Another element to consider is the mode(s) in which each subject area can be carried out. A little thought here can provide more interest to, as you can have a child experience some variety by moving from, for example, paper and pencil to computer to movement to discussion, to hands-on work. In each case, also consider your child or children’s stage(s) of development and attention span, as you make notes on your dream homeschool schedule.

Try It Out and Review the Results

You can now finalize a schedule that builds on your dream schedule but accounts for the practical realities you face. Your homeschool schedule will show when, where, and for how long classes will meet and on what days, or for unschooling, the time during which you are available to support your child’s explorations.

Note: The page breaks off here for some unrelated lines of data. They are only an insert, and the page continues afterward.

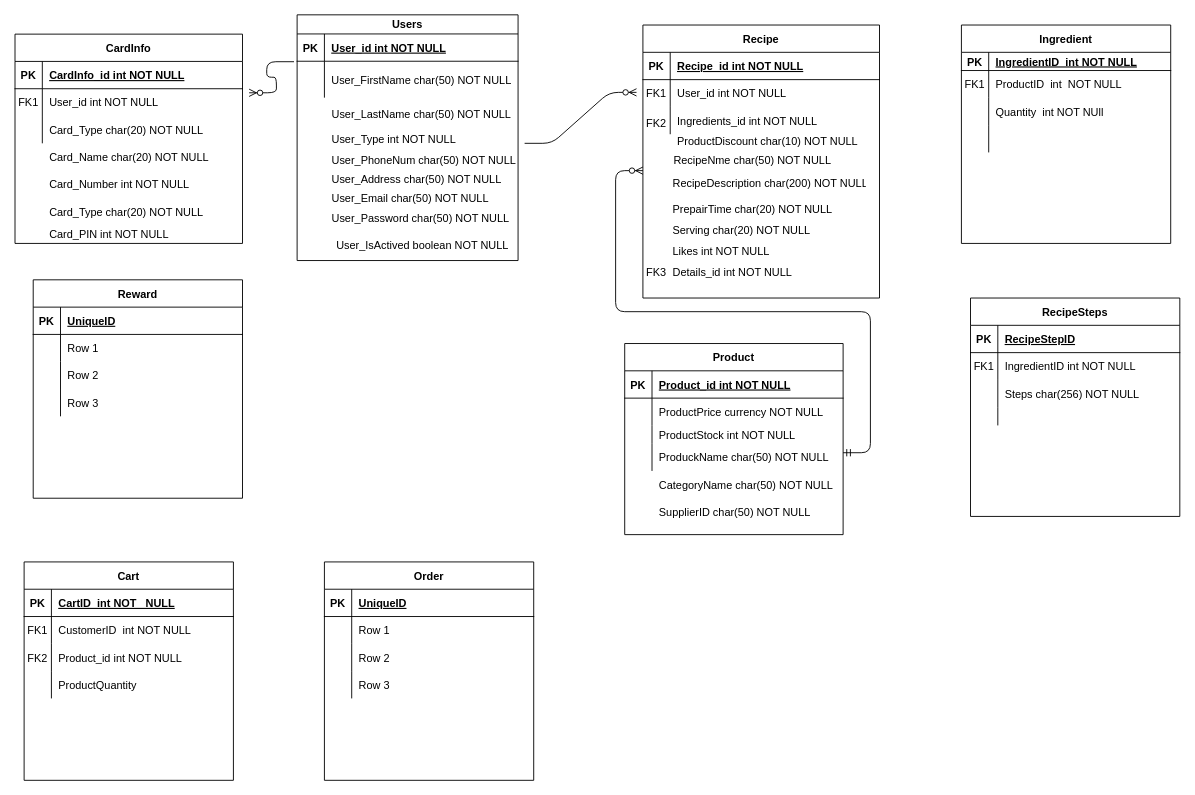
The draw.io diagram page "Page-1" (1 of 2) of ERD.drawio in Wavergg/721SoftwareEngineering, before the edit. Source tidied: cells renumbered, new cells numbered last; positions are measured from the earlier drawing's top-left corner, leaving out a move shared by most shapes. Both pictures are drawn from the tidied source at 91%, with x=0, y=0 at pixel (15, 15).
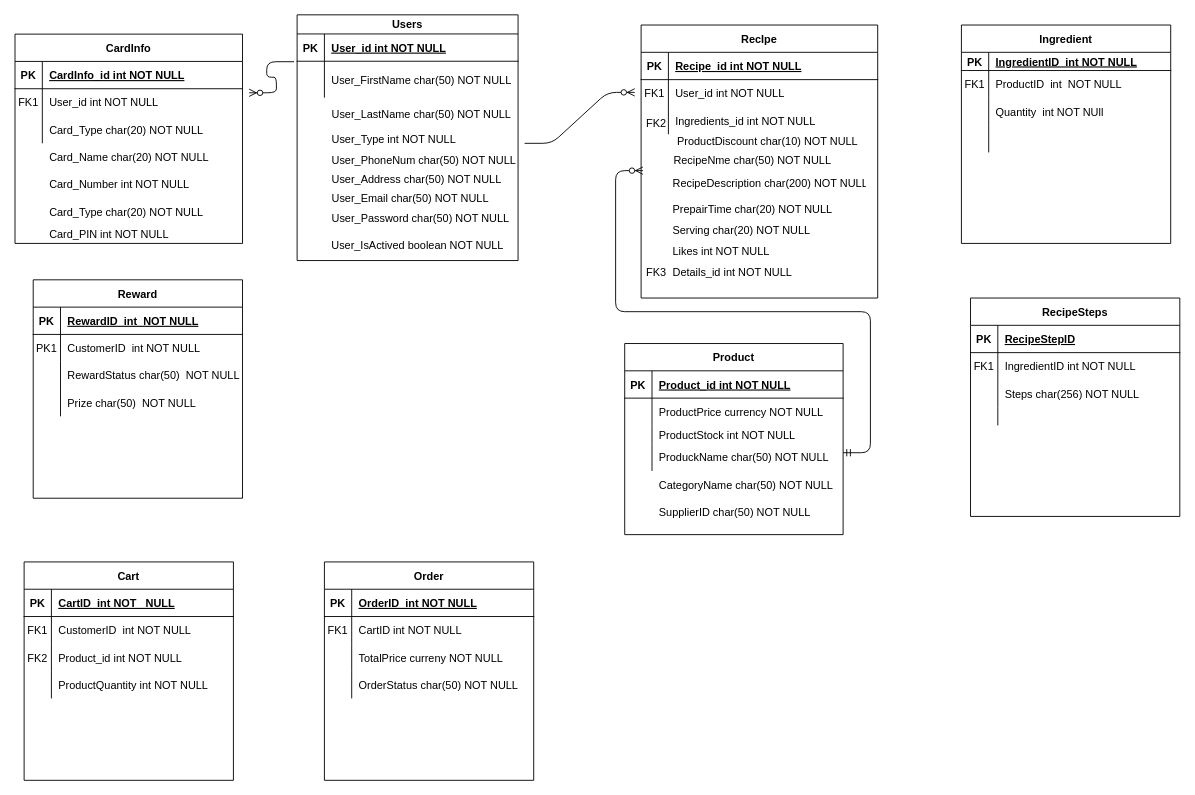
The same diagram, later.

Unchanged cells that the change refers to:
```xml
<mxCell id="17" style="group;" parent="1" vertex="1">
  <mxGeometry x="690" y="11" width="270" height="300" as="geometry" />
</mxCell>
<mxCell id="38" style="group;" parent="37" vertex="1">
  <mxGeometry width="252.9" height="270" as="geometry" />
</mxCell>
<mxCell id="52" style="group;" parent="37" vertex="1">
  <mxGeometry x="30.3" y="117.4" width="232.7" height="151.4" as="geometry" />
</mxCell>
<mxCell id="83" style="shape=partialRectangle;fillColor=none;top=0;left=0;bottom=0;right=0;" parent="73" vertex="1">
  <mxGeometry y="120" width="230" height="30" as="geometry" />
</mxCell>
<mxCell id="88" style="shape=partialRectangle;fillColor=none;top=0;left=0;bottom=1;right=0;" parent="87" vertex="1">
  <mxGeometry y="30" width="230" height="30" as="geometry" />
</mxCell>
<mxCell id="91" style="shape=partialRectangle;fillColor=none;top=0;left=0;bottom=0;right=0;" parent="87" vertex="1">
  <mxGeometry y="60" width="230" height="30" as="geometry" />
</mxCell>
<mxCell id="94" style="shape=partialRectangle;fillColor=none;top=0;left=0;bottom=0;right=0;" parent="87" vertex="1">
  <mxGeometry y="90" width="230" height="30" as="geometry" />
</mxCell>
<mxCell id="97" style="shape=partialRectangle;fillColor=none;top=0;left=0;bottom=0;right=0;" parent="87" vertex="1">
  <mxGeometry y="120" width="230" height="30" as="geometry" />
</mxCell>
<mxCell id="127" style="shape=partialRectangle;fillColor=none;top=0;left=0;bottom=1;right=0;" parent="126" vertex="1">
  <mxGeometry y="30" width="230" height="30" as="geometry" />
</mxCell>
<mxCell id="130" style="shape=partialRectangle;fillColor=none;top=0;left=0;bottom=0;right=0;" parent="126" vertex="1">
  <mxGeometry y="60" width="230" height="30" as="geometry" />
</mxCell>
<mxCell id="133" style="shape=partialRectangle;fillColor=none;top=0;left=0;bottom=0;right=0;" parent="126" vertex="1">
  <mxGeometry y="90" width="230" height="30" as="geometry" />
</mxCell>
<mxCell id="136" style="shape=partialRectangle;fillColor=none;top=0;left=0;bottom=0;right=0;" parent="126" vertex="1">
  <mxGeometry y="120" width="230" height="30" as="geometry" />
</mxCell>
```

What changed in the source:
```diff
@@
-    <mxCell id="18" value="Recipe" style="shape=table;startSize=30;childLayout=tableLayout;rowLines=0;fontStyle=1;align=center;" parent="17" vertex="1">
-      <mxGeometry width="260" height="300" as="geometry" />
+    <mxCell id="18" value="RecIpe" style="shape=table;startSize=30;childLayout=tableLayout;rowLines=0;fontStyle=1;align=center;" parent="17" vertex="1">
+      <mxGeometry x="-2" width="260" height="300" as="geometry" />
     </mxCell>
@@
+    <mxCell id="54" value="User_IsActived boolean NOT NULL" style="shape=partialRectangle;overflow=hidden;fillColor=none;top=0;left=0;bottom=0;right=0;align=left;spacingLeft=6;" parent="38" vertex="1">
+      <mxGeometry x="30" y="233.6" width="222.5" height="35.2" as="geometry" />
+    </mxCell>
@@
-    <mxCell id="54" value="User_IsActived boolean NOT NULL" style="shape=partialRectangle;overflow=hidden;fillColor=none;top=0;left=0;bottom=0;right=0;align=left;spacingLeft=6;" parent="52" vertex="1">
-      <mxGeometry x="5.1" y="116.2" width="222.5" height="35.2" as="geometry" />
-    </mxCell>
@@
-    <mxCell id="85" value="ProductQuantity" style="shape=partialRectangle;fillColor=none;top=0;left=0;bottom=0;right=0;align=left;spacingLeft=6;overflow=hidden;" parent="83" vertex="1">
+    <mxCell id="85" value="ProductQuantity int NOT NULL" style="shape=partialRectangle;fillColor=none;top=0;left=0;bottom=0;right=0;align=left;spacingLeft=6;overflow=hidden;" parent="83" vertex="1">
       <mxGeometry x="30" width="200" height="30" as="geometry" />
     </mxCell>
@@
-    <mxCell id="90" value="UniqueID" style="shape=partialRectangle;fillColor=none;top=0;left=0;bottom=0;right=0;align=left;spacingLeft=6;fontStyle=5;overflow=hidden;" parent="88" vertex="1">
+    <mxCell id="90" value="OrderID  int NOT NULL" style="shape=partialRectangle;fillColor=none;top=0;left=0;bottom=0;right=0;align=left;spacingLeft=6;fontStyle=5;overflow=hidden;" parent="88" vertex="1">
       <mxGeometry x="30" width="200" height="30" as="geometry" />
     </mxCell>
@@
-    <mxCell id="92" style="shape=partialRectangle;fillColor=none;top=0;left=0;bottom=0;right=0;overflow=hidden;" parent="91" vertex="1">
+    <mxCell id="92" value="FK1" style="shape=partialRectangle;fillColor=none;top=0;left=0;bottom=0;right=0;overflow=hidden;" parent="91" vertex="1">
       <mxGeometry width="30" height="30" as="geometry" />
     </mxCell>
-    <mxCell id="93" value="Row 1" style="shape=partialRectangle;fillColor=none;top=0;left=0;bottom=0;right=0;align=left;spacingLeft=6;overflow=hidden;" parent="91" vertex="1">
+    <mxCell id="93" value="CartID int NOT NULL" style="shape=partialRectangle;fillColor=none;top=0;left=0;bottom=0;right=0;align=left;spacingLeft=6;overflow=hidden;" parent="91" vertex="1">
       <mxGeometry x="30" width="200" height="30" as="geometry" />
     </mxCell>
@@
-    <mxCell id="96" value="Row 2" style="shape=partialRectangle;fillColor=none;top=0;left=0;bottom=0;right=0;align=left;spacingLeft=6;overflow=hidden;" parent="94" vertex="1">
+    <mxCell id="96" value="TotalPrice curreny NOT NULL" style="shape=partialRectangle;fillColor=none;top=0;left=0;bottom=0;right=0;align=left;spacingLeft=6;overflow=hidden;" parent="94" vertex="1">
       <mxGeometry x="30" width="200" height="30" as="geometry" />
     </mxCell>
@@
-    <mxCell id="99" value="Row 3" style="shape=partialRectangle;fillColor=none;top=0;left=0;bottom=0;right=0;align=left;spacingLeft=6;overflow=hidden;" parent="97" vertex="1">
+    <mxCell id="99" value="OrderStatus char(50) NOT NULL" style="shape=partialRectangle;fillColor=none;top=0;left=0;bottom=0;right=0;align=left;spacingLeft=6;overflow=hidden;" parent="97" vertex="1">
       <mxGeometry x="30" width="200" height="30" as="geometry" />
     </mxCell>
@@
-    <mxCell id="129" value="UniqueID" style="shape=partialRectangle;fillColor=none;top=0;left=0;bottom=0;right=0;align=left;spacingLeft=6;fontStyle=5;overflow=hidden;" parent="127" vertex="1">
+    <mxCell id="129" value="RewardID  int  NOT NULL" style="shape=partialRectangle;fillColor=none;top=0;left=0;bottom=0;right=0;align=left;spacingLeft=6;fontStyle=5;overflow=hidden;" parent="127" vertex="1">
       <mxGeometry x="30" width="200" height="30" as="geometry" />
     </mxCell>
@@
-    <mxCell id="131" style="shape=partialRectangle;fillColor=none;top=0;left=0;bottom=0;right=0;overflow=hidden;" parent="130" vertex="1">
+    <mxCell id="131" value="PK1" style="shape=partialRectangle;fillColor=none;top=0;left=0;bottom=0;right=0;overflow=hidden;" parent="130" vertex="1">
       <mxGeometry width="30" height="30" as="geometry" />
     </mxCell>
-    <mxCell id="132" value="Row 1" style="shape=partialRectangle;fillColor=none;top=0;left=0;bottom=0;right=0;align=left;spacingLeft=6;overflow=hidden;" parent="130" vertex="1">
+    <mxCell id="132" style="shape=partialRectangle;fillColor=none;top=0;left=0;bottom=0;right=0;align=left;spacingLeft=6;overflow=hidden;" parent="130" vertex="1">
       <mxGeometry x="30" width="200" height="30" as="geometry" />
     </mxCell>
@@
-    <mxCell id="135" value="Row 2" style="shape=partialRectangle;fillColor=none;top=0;left=0;bottom=0;right=0;align=left;spacingLeft=6;overflow=hidden;" parent="133" vertex="1">
+    <mxCell id="135" value="RewardStatus char(50)  NOT NULL" style="shape=partialRectangle;fillColor=none;top=0;left=0;bottom=0;right=0;align=left;spacingLeft=6;overflow=hidden;" parent="133" vertex="1">
       <mxGeometry x="30" width="200" height="30" as="geometry" />
     </mxCell>
@@
-    <mxCell id="138" value="Row 3" style="shape=partialRectangle;fillColor=none;top=0;left=0;bottom=0;right=0;align=left;spacingLeft=6;overflow=hidden;" parent="136" vertex="1">
+    <mxCell id="138" value="Prize char(50)  NOT NULL" style="shape=partialRectangle;fillColor=none;top=0;left=0;bottom=0;right=0;align=left;spacingLeft=6;overflow=hidden;" parent="136" vertex="1">
       <mxGeometry x="30" width="200" height="30" as="geometry" />
     </mxCell>
@@
+    <mxCell id="142" value="CustomerID  int NOT NULL" style="shape=partialRectangle;fillColor=none;top=0;left=0;bottom=0;right=0;align=left;spacingLeft=6;overflow=hidden;" parent="1" vertex="1">
+      <mxGeometry x="50" y="351" width="200" height="30" as="geometry" />
+    </mxCell>
```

So give it a try and consider having a family review session to discuss the experience.

Setting Up A Homeschool Schedule Sources:

General Tips

  • homeschooling.about.com/cs/gettingstarted/a/backschedule.htm
  • time4learning.com/homeschool-resource.shtml
  • howtodothings.com/education/a2020-how-to-develop-homeschool-schedules.html
  • homeschooling.families.com/blog/homeschooling-on-a-public-school-schedule

Free Schedule forms

  • geocities.com/homeschoolforms/page2.html
  • chartjungle.com/schoolhome.html

Sample Schedules

  • homeschooling.about.com/od/scheduling/a/dailyschedule.htm

Multiage Classes

  • homeschooling.about.com/cs/faqs/ht/multiplegrades.htm

Written by Mary Elizabeth